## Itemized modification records
————————

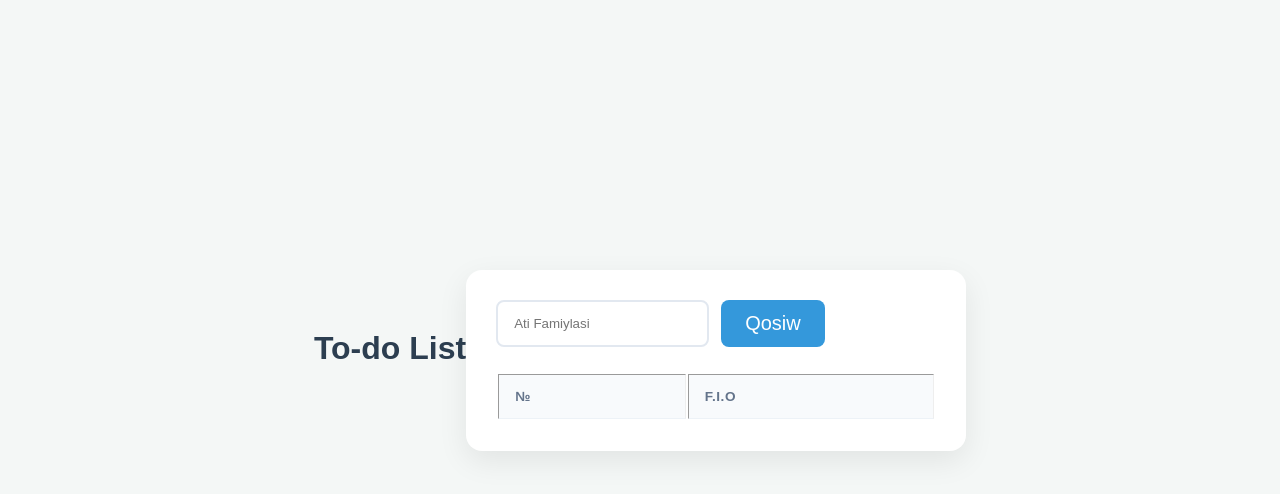
Repository: atamuratov777/my-to-do-list
Page: index.html
These files come from the project's save history. The page is drawn as it stood at one moment and after the next save; the edit follows.
The browser window is 1280 px wide. The pictures show the whole page.

Above is the page before, as saved 2026-06-18 14:15:56.

After the next save:
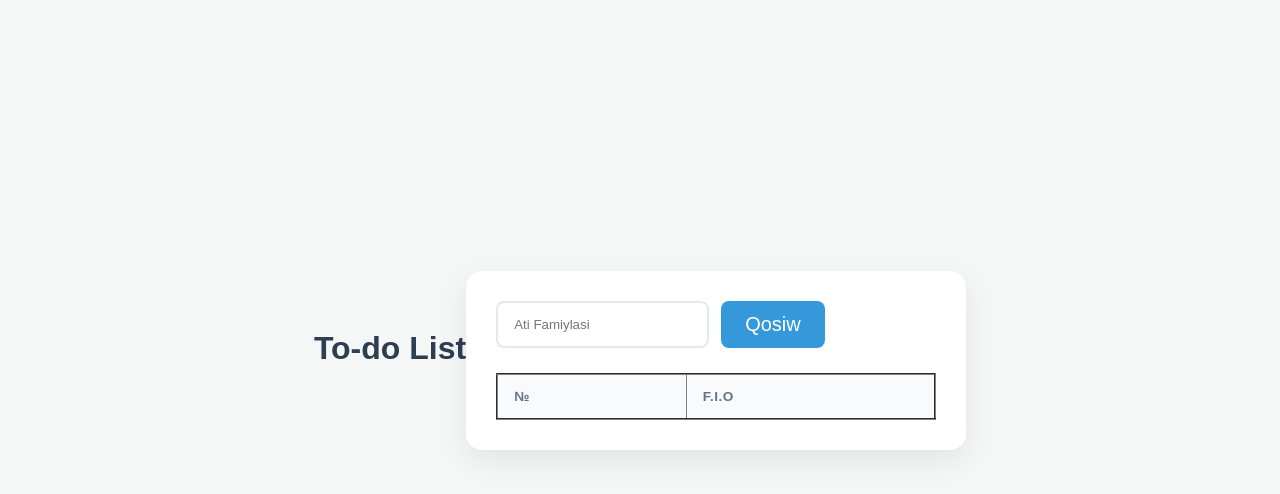
Saved 10 s later.
--- a/style.css
+++ b/style.css
@@ -75,7 +75,7 @@ button:hover {
 
 table {
     width: 100%;
-   border: none;
+    border-collapse: collapse;
     margin-top: 10px;
     text-align: left;
 }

————————

## Exercise brief
Only the number is wanted: how many lines in the entries above include the word "next"?

## Solution to the problem
2